For the past decade, unidentified miscreants have been planting incriminating evidence on the devices of human-rights advocates, lawyers, and academics in India to get them arrested.
That’s according to SentinelOne, which has named the crew ModifiedElephant and described the group’s techniques and targets since 2012 in a report published on Wednesday.
“The objective of ModifiedElephant is long-term surveillance that at times concludes with the delivery of ‘evidence’ – files that incriminate the target in specific crimes – prior to conveniently coordinated arrests,” said Tom Hegel, threat researcher at SentinelOne, in a blog post.
Hegel said the group has operated for years without attracting the attention of the cybersecurity community because of its limited scope of operations, its regionally-specific targeting, and its relatively unsophisticated tools.
ModifiedElephant prefers phishing with malicious Microsoft Office attachments to attack targets, and infect them with Windows malware.
In 2013, its messages relied on executable file attachments with deceptive double extensions in the file name (eg
filename.pdf.exe). After 2015, the group used
.rar, and password protected
.rar files. In 2019, its attack vector involved links to hosted malicious files, and the group is also said to have employed large .rar archives to avoid detection.
The gang was also observed throwing Android malware at victims.

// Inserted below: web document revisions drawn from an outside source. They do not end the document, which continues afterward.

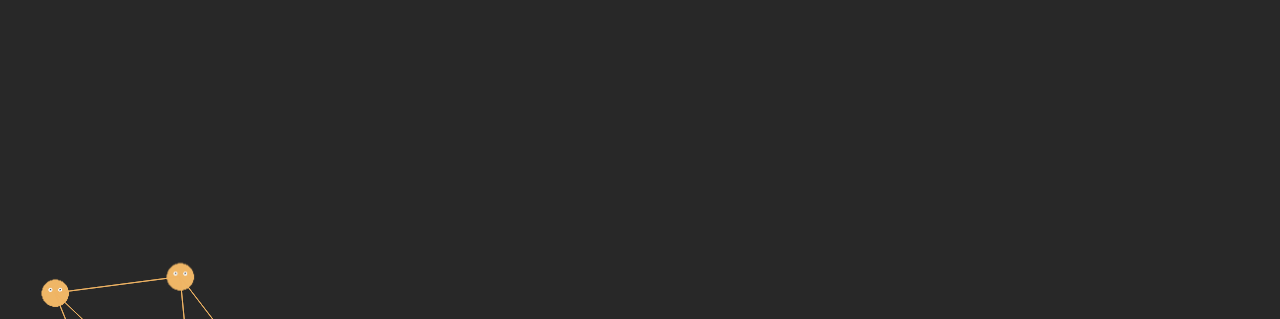
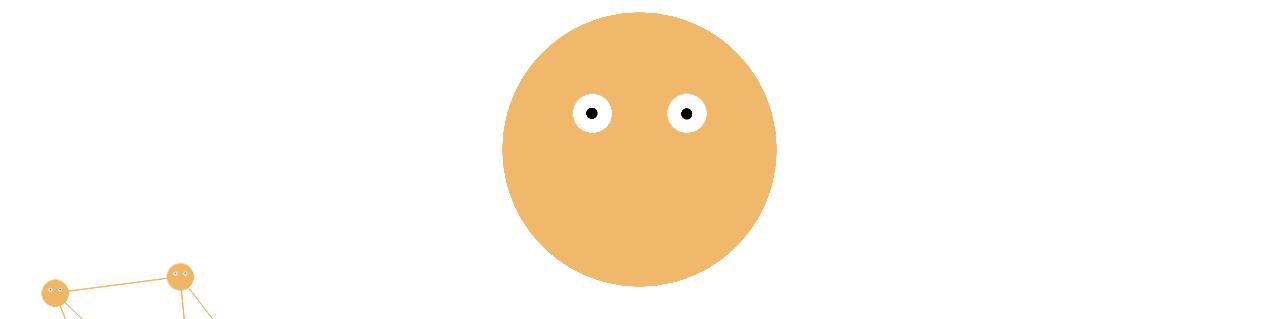
Before and after one commit to motumotu/motumotu.github.io, a plain HTML site: page index.html in a window 1280 px wide. Shown: the top 319 px of the page. Drawn offline with nearby package versions, Linux system fonts and the light colour scheme.

Commit message:
コンテンツ表示

```diff
--- a/css/main.css
+++ b/css/main.css
@@ -1,6 +1,18 @@
 #canvasContainer {
+    position:fixed;
+    top:0;
+    left:0;
     width: 100%;
     height: 100%;
+}
+#content {
+    position:absolute;
+    top:0;
+    left: 0;
+    width: 100%;
+    height: 100%;
+    text-align: center;
+    color: #000000;
 }
 html, body {
     width:100%;
--- a/index.html
+++ b/index.html
@@ -10,6 +10,11 @@
     <div id="canvasContainer">
         <canvas id="canvas" width="300" height="150"></canvas>
     </div>
+    <div id="content">
+        <img src="image/icon.png" alt="アイコン">
+        <h1>motumotu</h1>
+
+    </div>
     <script type="text/javascript" src="js/main.js"></script>
 </body>
 </html>
--- a/js/main.js
+++ b/js/main.js
@@ -84,7 +84,8 @@ $(function() {
     }
     function draw() {
         //context.clearRect(0, 0, canvas.width, canvas.height);
-        context.fillStyle="rgba(40,40,40,1)";
+        //context.fillStyle="rgba(40,40,40,1)";
+        context.fillStyle="rgba(255,255,255,1)";
         context.fillRect(0, 0, canvas.width, canvas.height);
         drawBall();
         //context.drawImage(imageIcon, (canvas.width - ICON_SIZE) / 2, (canvas.height - ICON_SIZE) / 2);
```
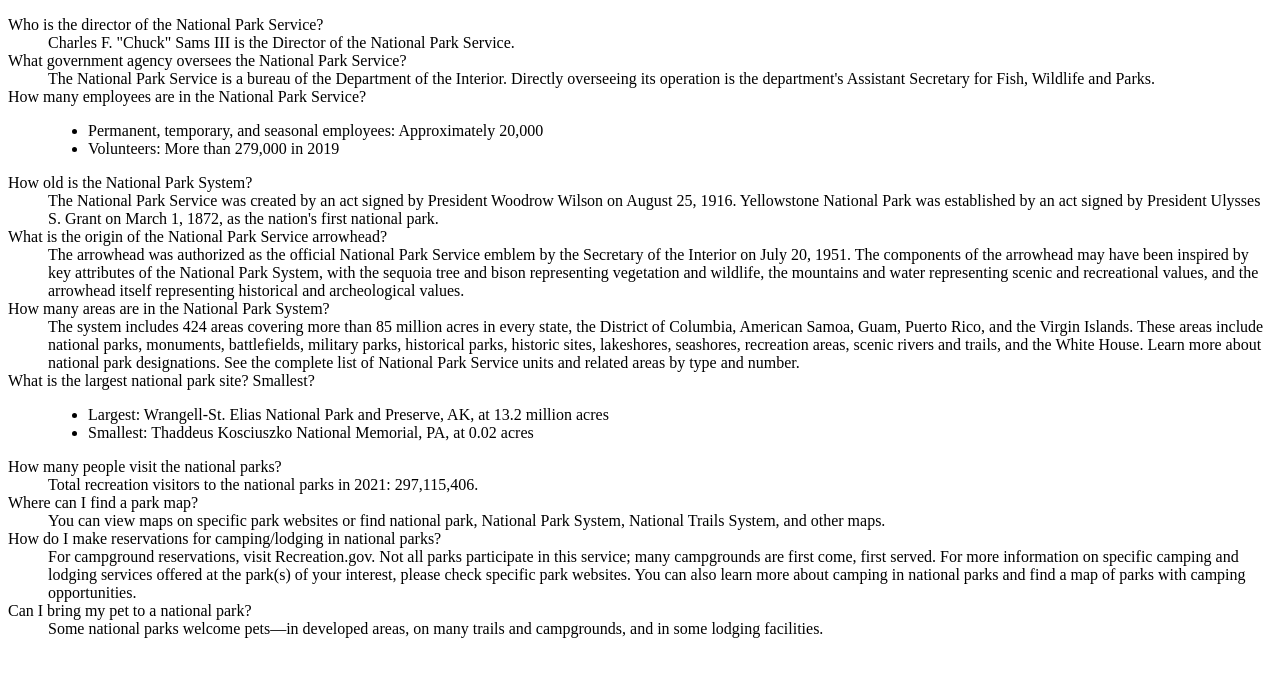
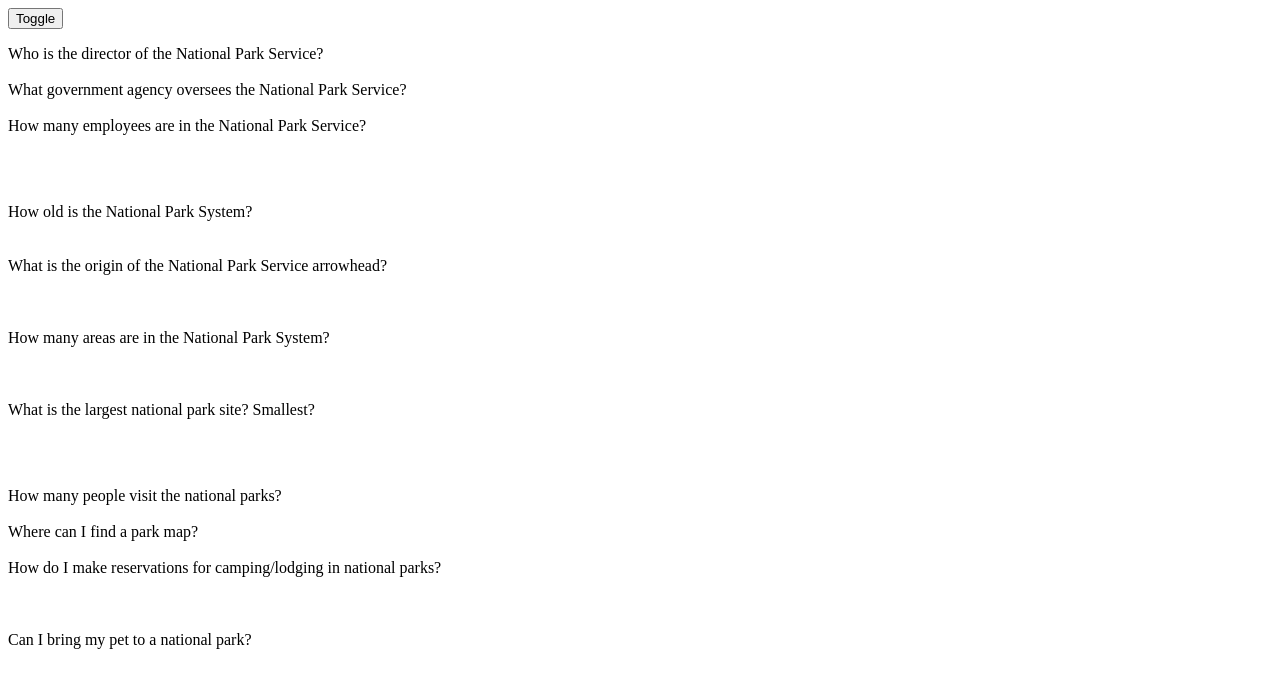
Before and after one commit to Theodoric-Graham/codeup-web-exercises, a plain HTML site: page jquery_faq.html in a window 1280 px wide. Drawn offline with Linux system fonts and the light colour scheme.

Commit message:
essential methods jquery exercises finished without bonus

```diff
--- a/jquery_faq.html
+++ b/jquery_faq.html
@@ -3,21 +3,31 @@
 <head>
     <meta charset="UTF-8">
     <title>Jquery FAQ</title>
+
+    <style>
+        .invisible {
+            visibility: hidden
+        }
+    </style>
+
 </head>
 <body>
+<button class="toggle-btn">Toggle</button>
+
 <dl>
     <dt>Who is the director of the National Park Service?</dt>
-    <dd>Charles F. "Chuck" Sams III is the Director of the National Park Service.
+    <dd class="invisible">Charles F. "Chuck" Sams III is the Director of the National Park Service.
     </dd>
     <dt>What government agency oversees the National Park Service?
     </dt>
-    <dd>The National Park Service is a bureau of the Department of the Interior. Directly overseeing its operation is
+    <dd class="invisible">The National Park Service is a bureau of the Department of the Interior. Directly overseeing
+        its operation is
         the department's Assistant Secretary for Fish, Wildlife and Parks.
 
     </dd>
     <dt>How many employees are in the National Park Service?
     </dt>
-    <dd>
+    <dd class="invisible">
         <ul>
             <li>Permanent, temporary, and seasonal employees: Approximately 20,000
             </li>
@@ -27,14 +37,16 @@
     </dd>
     <dt>How old is the National Park System?
     </dt>
-    <dd>The National Park Service was created by an act signed by President Woodrow Wilson on August 25, 1916.
+    <dd class="invisible">The National Park Service was created by an act signed by President Woodrow Wilson on August
+        25, 1916.
         Yellowstone National Park was established by an act signed by President Ulysses S. Grant on March 1, 1872, as
         the nation's first national park.
 
     </dd>
     <dt>What is the origin of the National Park Service arrowhead?
     </dt>
-    <dd>The arrowhead was authorized as the official National Park Service emblem by the Secretary of the Interior on
+    <dd class="invisible">The arrowhead was authorized as the official National Park Service emblem by the Secretary of
+        the Interior on
         July 20, 1951. The components of the arrowhead may have been inspired by key attributes of the National Park
         System, with the sequoia tree and bison representing vegetation and wildlife, the mountains and water
         representing scenic and recreational values, and the arrowhead itself representing historical and archeological
@@ -42,7 +54,8 @@
     </dd>
     <dt>How many areas are in the National Park System?
     </dt>
-    <dd>The system includes 424 areas covering more than 85 million acres in every state, the District of Columbia,
+    <dd class="invisible">The system includes 424 areas covering more than 85 million acres in every state, the District
+        of Columbia,
         American Samoa, Guam, Puerto Rico, and the Virgin Islands. These areas include national parks, monuments,
         battlefields, military parks, historical parks, historic sites, lakeshores, seashores, recreation areas, scenic
         rivers and trails, and the White House. Learn more about national park designations. See the complete list of
@@ -51,7 +64,7 @@
     </dd>
     <dt>What is the largest national park site? Smallest?
     </dt>
-    <dd>
+    <dd class="invisible">
         <ul>
             <li>Largest: Wrangell-St. Elias National Park and Preserve, AK, at 13.2 million acres
             </li>
@@ -61,28 +74,40 @@
     </dd>
     <dt>How many people visit the national parks?
     </dt>
-    <dd>Total recreation visitors to the national parks in 2021: 297,115,406.
+    <dd class="invisible">Total recreation visitors to the national parks in 2021: 297,115,406.
     </dd>
     <dt>Where can I find a park map?
 
     </dt>
-    <dd>You can view maps on specific park websites or find national park, National Park System, National Trails System,
+    <dd class="invisible">You can view maps on specific park websites or find national park, National Park System,
+        National Trails System,
         and other maps.
     </dd>
     <dt>How do I make reservations for camping/lodging in national parks?
     </dt>
-    <dd>For campground reservations, visit Recreation.gov. Not all parks participate in this service; many campgrounds
+    <dd class="invisible">For campground reservations, visit Recreation.gov. Not all parks participate in this service;
+        many campgrounds
         are first come, first served. For more information on specific camping and lodging services offered at the
         park(s) of your interest, please check specific park websites. You can also learn more about camping in national
         parks and find a map of parks with camping opportunities.
     </dd>
     <dt>Can I bring my pet to a national park?
     </dt>
-    <dd>Some national parks welcome pets—in developed areas, on many trails and campgrounds, and in some lodging
+    <dd class="invisible">Some national parks welcome pets—in developed areas, on many trails and campgrounds, and in
+        some lodging
         facilities.
     </dd>
 
 </dl>
+<script src="js/jquery-3.6.4.js"></script>
+
+<script>
+
+    $('.toggle-btn').click(() => {
+        $('dd').toggleClass('invisible')
+
+    })
+</script>
 
 </body>
 </html>
```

“There’s something to be said about how mundane the mechanisms of this operation are,” said Juan Andrés Guerrero-Saade, threat researcher at SentinelOne and adjunct professor at Johns Hopkins SAIS, via Twitter. “The malware is either custom garbage or commodity garbage. There’s nothing technically impressive about this threat actor, instead we marvel at their audacity.”
Activist Rona Wilson is said to have been one of those targeted by ModifiedElephant. Wilson was arrested in 2018 with eight others in the Bhima Koregaon case, a violent clash between Hindu nationalists and Dalits. A year ago, Arsenal Consulting, a US-based digital forensics firm, reported that the evidence against Wilson had been planted.
“Arsenal’s analysis in this case has revealed that Rona Wilson’s computer was compromised for just over 22 months,” Arsenal Consulting said in its February 8, 2021 report. “The attacker responsible for compromising Mr. Wilson’s computer had extensive resources (including time) and it is obvious that their primary goals were surveillance and incriminating document delivery.”
“Arsenal has connected the same attacker to a significant malware infrastructure which has been deployed over the course of approximately four years to not only attack and compromise Mr Wilson’s computer for 22 months, but to attack his co-defendants in the Bhima Koregaon case and defendants in other high-profile Indian cases as well.”
One of the more serious pieces of evidence in this case –
Ltr_1804_to_cc.pdf, which includes details of a purported assassination plot against Indian Prime Minister Narendra Modi, is said to have been placed on Wilson’s computer via a NetWire RAT remote session.
Wilson’s phone was also found to have NSO Group’s Pegasus spyware on it. He remains in jail, awaiting trial with others arrested at the time. He has been charged under India’s Unlawful Activities (Prevention) Act (UAPA), an anti-terror law that Amnesty International says, “violates several international human rights standards and circumvents fair trial guarantees.”
SentinelOne does not explicitly state that ModifiedElephant acts on behalf of the Indian government but notes how the group’s activities are consistent with the government’s interests.
“We observe that ModifiedElephant activity aligns sharply with Indian state interests and that there is an observable correlation between ModifiedElephant attacks and the arrests of individuals in controversial, politically-charged cases,” wrote Hegel.
According to the report, ModifiedElephant’s web infrastructure overlaps with Operation Hangover, a surveillance effort dating back to 2013 against targets of interest to Indian national security. The security firm also said that Wilson had been targeted by a second threat group, known as SideWinder [PDF], which has attacked government, military, and private sector organizations across Asia.
Hegel observes that SentinelOne last year reported on a threat actor operating in and around Turkey, dubbed EGoManiac, that planted incriminating evidence on the devices of journalists to support arrests made by the Turkish National Police.
“Ultimately, this is research with real human cost,” said Guerrero-Saade. “Defendants remain in prison, with one having passed away recently. And there are more that haven’t been identified. We can only hope this brings further attention and collaboration to curb this behavior.” ®